The second child in place of the first: the deceptive act that changed history
The man she had married was not who she thought he was. The words, the way he looked at her, the gifts, it all seemed good, but she soon understood that in reality he was different. What is more, she was the only one who had not realised because no one had forewarned her.
Rebecca was beautiful, quick-witted and resourceful, but at home, she was never spoken to or asked what she thought because she was a woman. She had no access - how she would have liked it! - to her father's tent, where he and her brother made decisions for everyone. They had also chosen and arranged her future life for their own benefit, without worrying about the risks that she would be exposed to. In addition, and what is worse still, they had deceived her into thinking that it was she who had decided to follow the man who had come from far away and seduced her. When the day came, when they asked her opinion, before giving her away as a wife, it had not seemed real to her! When she met him at the well, he had run up to her, and the only one who had spoken to her, admiring her in silence, adorning her with jewels. She willingly agreed to leave with him at once, but everyone - her father, her brother and even her mother - had been careful not to let her know whom this man actually was.

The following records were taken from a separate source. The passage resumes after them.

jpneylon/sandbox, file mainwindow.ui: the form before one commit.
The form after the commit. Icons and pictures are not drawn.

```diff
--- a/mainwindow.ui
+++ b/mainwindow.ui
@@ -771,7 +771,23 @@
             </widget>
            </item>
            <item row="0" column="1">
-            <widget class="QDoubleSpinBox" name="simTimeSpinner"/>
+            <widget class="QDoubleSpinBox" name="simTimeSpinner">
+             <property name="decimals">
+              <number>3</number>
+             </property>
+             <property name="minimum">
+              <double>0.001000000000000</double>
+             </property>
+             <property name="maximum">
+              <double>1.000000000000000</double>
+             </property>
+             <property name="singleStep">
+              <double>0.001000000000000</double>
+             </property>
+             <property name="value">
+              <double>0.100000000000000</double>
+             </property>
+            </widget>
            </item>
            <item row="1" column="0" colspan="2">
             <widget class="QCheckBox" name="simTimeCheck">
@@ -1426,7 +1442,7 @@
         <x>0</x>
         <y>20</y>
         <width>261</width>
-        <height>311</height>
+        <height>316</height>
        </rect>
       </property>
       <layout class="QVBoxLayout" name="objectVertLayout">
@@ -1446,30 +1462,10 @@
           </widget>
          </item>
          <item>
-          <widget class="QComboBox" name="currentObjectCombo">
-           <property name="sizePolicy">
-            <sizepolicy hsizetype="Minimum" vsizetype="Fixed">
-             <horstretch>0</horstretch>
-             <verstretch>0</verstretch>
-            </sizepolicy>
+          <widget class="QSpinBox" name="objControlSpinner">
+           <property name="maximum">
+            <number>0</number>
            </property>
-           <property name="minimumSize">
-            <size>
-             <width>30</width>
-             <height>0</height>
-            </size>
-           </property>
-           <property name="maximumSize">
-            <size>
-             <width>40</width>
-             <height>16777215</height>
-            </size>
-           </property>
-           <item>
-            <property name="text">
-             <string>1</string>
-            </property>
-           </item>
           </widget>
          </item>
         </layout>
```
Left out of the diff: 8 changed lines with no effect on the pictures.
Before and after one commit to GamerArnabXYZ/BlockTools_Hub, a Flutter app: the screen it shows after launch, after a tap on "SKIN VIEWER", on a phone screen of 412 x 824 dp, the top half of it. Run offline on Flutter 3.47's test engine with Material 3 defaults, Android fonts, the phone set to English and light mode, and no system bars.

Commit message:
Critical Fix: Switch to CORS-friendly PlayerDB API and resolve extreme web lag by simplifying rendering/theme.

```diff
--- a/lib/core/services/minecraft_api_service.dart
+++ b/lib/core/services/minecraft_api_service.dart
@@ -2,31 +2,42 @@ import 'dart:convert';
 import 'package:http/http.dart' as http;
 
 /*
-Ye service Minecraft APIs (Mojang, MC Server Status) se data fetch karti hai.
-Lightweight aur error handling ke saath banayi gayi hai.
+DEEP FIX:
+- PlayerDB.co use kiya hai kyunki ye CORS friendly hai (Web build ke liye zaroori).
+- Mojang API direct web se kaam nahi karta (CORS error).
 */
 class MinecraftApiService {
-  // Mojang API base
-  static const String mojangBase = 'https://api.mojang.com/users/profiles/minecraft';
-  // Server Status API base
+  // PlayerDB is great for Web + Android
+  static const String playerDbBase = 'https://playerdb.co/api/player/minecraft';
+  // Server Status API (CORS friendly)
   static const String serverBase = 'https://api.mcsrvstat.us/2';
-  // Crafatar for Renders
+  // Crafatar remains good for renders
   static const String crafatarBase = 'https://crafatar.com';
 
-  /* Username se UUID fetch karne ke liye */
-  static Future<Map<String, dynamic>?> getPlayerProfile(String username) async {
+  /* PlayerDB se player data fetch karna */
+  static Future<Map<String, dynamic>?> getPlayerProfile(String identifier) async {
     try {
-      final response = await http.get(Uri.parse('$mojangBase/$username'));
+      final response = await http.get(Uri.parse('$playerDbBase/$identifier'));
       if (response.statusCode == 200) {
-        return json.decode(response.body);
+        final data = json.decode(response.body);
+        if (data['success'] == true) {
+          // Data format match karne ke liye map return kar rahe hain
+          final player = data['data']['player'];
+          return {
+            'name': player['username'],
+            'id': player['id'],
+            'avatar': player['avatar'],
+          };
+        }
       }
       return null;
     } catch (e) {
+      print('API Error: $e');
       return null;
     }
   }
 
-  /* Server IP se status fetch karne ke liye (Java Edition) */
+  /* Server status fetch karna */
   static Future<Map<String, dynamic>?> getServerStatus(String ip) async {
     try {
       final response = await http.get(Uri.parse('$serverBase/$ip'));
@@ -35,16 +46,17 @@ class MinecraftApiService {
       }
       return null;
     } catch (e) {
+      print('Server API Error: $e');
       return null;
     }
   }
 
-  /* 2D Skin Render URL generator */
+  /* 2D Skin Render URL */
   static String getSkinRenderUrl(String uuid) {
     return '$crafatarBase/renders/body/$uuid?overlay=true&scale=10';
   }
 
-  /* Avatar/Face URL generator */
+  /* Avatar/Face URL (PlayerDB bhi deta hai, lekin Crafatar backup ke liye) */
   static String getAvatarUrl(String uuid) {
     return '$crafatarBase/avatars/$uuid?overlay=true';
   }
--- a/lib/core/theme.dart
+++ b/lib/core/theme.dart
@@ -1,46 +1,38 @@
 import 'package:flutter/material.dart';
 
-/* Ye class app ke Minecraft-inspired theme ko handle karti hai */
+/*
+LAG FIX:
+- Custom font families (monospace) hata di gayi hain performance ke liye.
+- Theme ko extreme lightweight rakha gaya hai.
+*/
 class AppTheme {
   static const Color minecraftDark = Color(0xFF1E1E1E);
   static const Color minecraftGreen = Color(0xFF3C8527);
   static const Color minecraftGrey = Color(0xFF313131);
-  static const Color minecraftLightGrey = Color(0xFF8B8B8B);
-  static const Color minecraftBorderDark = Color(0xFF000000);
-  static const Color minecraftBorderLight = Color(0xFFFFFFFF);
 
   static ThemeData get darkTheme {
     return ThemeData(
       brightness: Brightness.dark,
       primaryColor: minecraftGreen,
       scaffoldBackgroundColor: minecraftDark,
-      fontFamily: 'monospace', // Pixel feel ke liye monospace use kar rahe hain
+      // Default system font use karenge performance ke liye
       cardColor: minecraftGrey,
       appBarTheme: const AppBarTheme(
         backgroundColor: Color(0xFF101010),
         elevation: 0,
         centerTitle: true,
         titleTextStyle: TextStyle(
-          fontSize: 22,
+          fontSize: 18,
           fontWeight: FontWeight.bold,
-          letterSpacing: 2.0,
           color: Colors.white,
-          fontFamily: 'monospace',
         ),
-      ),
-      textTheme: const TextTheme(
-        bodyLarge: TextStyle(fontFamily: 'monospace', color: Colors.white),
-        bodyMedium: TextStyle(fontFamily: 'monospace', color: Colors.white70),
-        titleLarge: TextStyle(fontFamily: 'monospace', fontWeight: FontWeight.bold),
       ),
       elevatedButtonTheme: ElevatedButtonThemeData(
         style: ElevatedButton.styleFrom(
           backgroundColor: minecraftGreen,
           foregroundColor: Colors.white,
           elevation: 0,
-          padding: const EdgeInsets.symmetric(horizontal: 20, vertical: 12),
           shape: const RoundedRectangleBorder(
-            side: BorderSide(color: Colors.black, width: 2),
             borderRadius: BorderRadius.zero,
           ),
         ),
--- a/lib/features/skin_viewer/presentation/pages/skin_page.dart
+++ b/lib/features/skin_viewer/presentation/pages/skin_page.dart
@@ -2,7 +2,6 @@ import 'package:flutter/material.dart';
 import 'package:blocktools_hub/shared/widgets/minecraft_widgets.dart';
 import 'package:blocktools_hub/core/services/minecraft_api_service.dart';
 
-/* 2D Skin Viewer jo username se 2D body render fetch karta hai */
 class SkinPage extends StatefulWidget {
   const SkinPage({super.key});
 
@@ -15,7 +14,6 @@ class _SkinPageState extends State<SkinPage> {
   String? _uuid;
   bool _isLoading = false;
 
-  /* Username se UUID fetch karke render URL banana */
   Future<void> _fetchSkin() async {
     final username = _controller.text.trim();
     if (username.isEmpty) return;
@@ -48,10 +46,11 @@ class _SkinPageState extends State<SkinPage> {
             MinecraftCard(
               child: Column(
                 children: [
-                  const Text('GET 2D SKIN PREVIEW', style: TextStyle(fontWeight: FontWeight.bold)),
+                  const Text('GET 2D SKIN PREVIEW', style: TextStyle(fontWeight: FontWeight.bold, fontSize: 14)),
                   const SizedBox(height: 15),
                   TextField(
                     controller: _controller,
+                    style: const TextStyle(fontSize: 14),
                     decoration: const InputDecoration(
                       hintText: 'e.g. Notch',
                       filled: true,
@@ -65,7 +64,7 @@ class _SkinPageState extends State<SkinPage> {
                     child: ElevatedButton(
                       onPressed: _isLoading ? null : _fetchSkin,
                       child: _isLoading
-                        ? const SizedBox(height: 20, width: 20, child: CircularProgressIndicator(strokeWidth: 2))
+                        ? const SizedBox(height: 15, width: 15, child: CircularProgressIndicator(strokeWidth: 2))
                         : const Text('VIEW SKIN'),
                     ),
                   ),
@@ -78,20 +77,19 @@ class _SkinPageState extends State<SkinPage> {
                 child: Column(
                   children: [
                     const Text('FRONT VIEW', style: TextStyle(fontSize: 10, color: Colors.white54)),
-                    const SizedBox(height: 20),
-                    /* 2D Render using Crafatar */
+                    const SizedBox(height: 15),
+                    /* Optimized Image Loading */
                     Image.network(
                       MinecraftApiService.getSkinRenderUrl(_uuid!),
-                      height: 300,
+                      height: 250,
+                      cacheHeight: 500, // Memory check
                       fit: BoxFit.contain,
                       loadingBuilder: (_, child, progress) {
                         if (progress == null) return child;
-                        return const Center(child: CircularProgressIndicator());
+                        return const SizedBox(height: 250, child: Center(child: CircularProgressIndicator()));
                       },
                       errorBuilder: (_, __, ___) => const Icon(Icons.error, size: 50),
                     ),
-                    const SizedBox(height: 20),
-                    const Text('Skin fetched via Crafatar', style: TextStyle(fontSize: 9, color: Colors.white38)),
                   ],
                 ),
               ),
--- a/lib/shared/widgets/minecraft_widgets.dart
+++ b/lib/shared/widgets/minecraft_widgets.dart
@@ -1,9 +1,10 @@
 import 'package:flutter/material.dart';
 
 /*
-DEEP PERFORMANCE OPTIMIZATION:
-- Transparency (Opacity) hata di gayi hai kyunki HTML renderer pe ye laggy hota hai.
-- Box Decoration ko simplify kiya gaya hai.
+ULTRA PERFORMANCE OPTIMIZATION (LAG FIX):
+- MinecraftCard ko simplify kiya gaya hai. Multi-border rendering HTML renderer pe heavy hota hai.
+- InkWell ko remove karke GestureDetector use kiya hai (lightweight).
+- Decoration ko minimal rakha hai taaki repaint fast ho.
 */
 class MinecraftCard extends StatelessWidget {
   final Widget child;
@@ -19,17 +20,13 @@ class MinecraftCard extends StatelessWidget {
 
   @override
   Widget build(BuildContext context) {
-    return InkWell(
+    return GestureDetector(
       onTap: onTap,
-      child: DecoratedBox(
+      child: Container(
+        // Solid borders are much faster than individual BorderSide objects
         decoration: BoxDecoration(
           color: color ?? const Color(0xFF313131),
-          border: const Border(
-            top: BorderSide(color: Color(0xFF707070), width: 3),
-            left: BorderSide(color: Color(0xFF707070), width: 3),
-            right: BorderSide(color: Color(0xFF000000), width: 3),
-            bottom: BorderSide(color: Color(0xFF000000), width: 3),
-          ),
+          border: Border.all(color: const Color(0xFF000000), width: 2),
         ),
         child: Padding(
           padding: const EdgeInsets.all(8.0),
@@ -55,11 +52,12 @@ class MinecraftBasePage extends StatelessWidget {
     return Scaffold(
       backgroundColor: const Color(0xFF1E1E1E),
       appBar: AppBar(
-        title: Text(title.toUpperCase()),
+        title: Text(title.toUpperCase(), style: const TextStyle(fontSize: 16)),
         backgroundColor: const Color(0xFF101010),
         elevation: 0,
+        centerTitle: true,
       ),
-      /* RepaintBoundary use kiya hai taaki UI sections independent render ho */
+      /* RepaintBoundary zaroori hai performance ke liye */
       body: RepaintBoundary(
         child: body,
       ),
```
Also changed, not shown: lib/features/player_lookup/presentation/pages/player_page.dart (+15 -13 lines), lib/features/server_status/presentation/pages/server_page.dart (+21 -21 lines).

Disillusionment is an experience that no woman anticipates.
She went away with him, but did not become his wife; instead, she was given in marriage to Isaac, Abraham's son, who was decidedly less active or extroverted. The man with whom she had left home with was just a servant, sent to find a wife for his master's son. The dream marriage therefore lasted less than the journey. When she realised that her parents had deceived her, it was too late. Far from home, in a foreign country, and alone, her future was not as she had imagined it.
She never thought she would marry such a sedentary man! In time, she got to know him and his tastes, his wounds, the taboo subjects, his weaknesses, and his total lack of initiative. This was a man who had few pretensions, in other words, he was a loser, and incredibly fatalistic. It is true that he had loved her from the first moment he set eyes on her, but she had felt that he was only seeking consolation for the pain of losing his mother. His love was insufficient for her to be able to look to the future with hope or to make her feel like a woman. Later on, Isaac would even go so far as to make her feel guilty for her beauty, to deny her a wife’s dignity, hiding her behind the role of a sister, as his father had done previously with his mother. For him, who was looking for a mother in her, she could not bear children; her resourcefulness soon dissolved into languor. Faced with her sterility, he prayed to his God.
After twenty years, what had been asked for was granted. Life returned to her, but the long-awaited pregnancy was so distressing that it left her speechless and breathless, and she feared she would die. Why all this? Why her? Why live if the life she had wanted was only characterized by suffering? It was at that moment that Rebecca decided to do her own thing, and went personally - her, a woman - to consult the Lord.
She received an answer, but the sibylline oracle did not ease her discomfort. Her immediate painful situation was not considered at all, and to this, the omen of future complications was added. When the moment to give birth arrived, what her feminine intuition had foreseen was confirmed, for she had twins.
The turbulence of their conflict, which she had understood and suffered since her mother's womb, reached its climax when talk of succession began. The uncouth Esau was clearly not up to the task, but he was the eldest son, yet Isaac was all she could thinkt about. In her mother's heart, however, she embraced both sons, although she had a special relationship with Jacob. In his calm but shrewd ways, she saw the right qualities to safeguard the welfare of all. Nevertheless, Jacob was the youngest and tradition left him with no option. This is the moment Rebecca rebelled, for she was no longer willing to accept that everything should proceed with patriarchal inertia. With her old-fashioned determination, she took the lead, and used her knowledge about Isaac -and every other means- to guarantee Jacob a chance, even willing to part with him, so as to prevent Esau's resentment from causing the irreparable. Her deception of the infirm and blind Isaac changed history. He thought he was blessing one son, but turned the desired blessing on the other. No one did anything to warn him, alert him of the error or restrain him.
Not even God.
Terror gripped him when he realised that he had blessed the “wrong” son, but that he was the “right” son as God once expressed as preference, stating, “The elder shall serve the younger”. Rebecca never referred to the last part of the oracle, which she had received years earlier to motivate her actions. In weaving the family fortunes, she was not explicitly acting for God, but for her own reasons as a woman and mother. However, this subversion was the prophecy entrusted to her, to which her maternal initiative gave concrete form in history.
By Laura Invernizzi
Diocesan Auxiliary (Milan), biblical scholar, lecturer at the Theological
Faculty of Northern Italy and at the Catholic University of the Sacred Heart.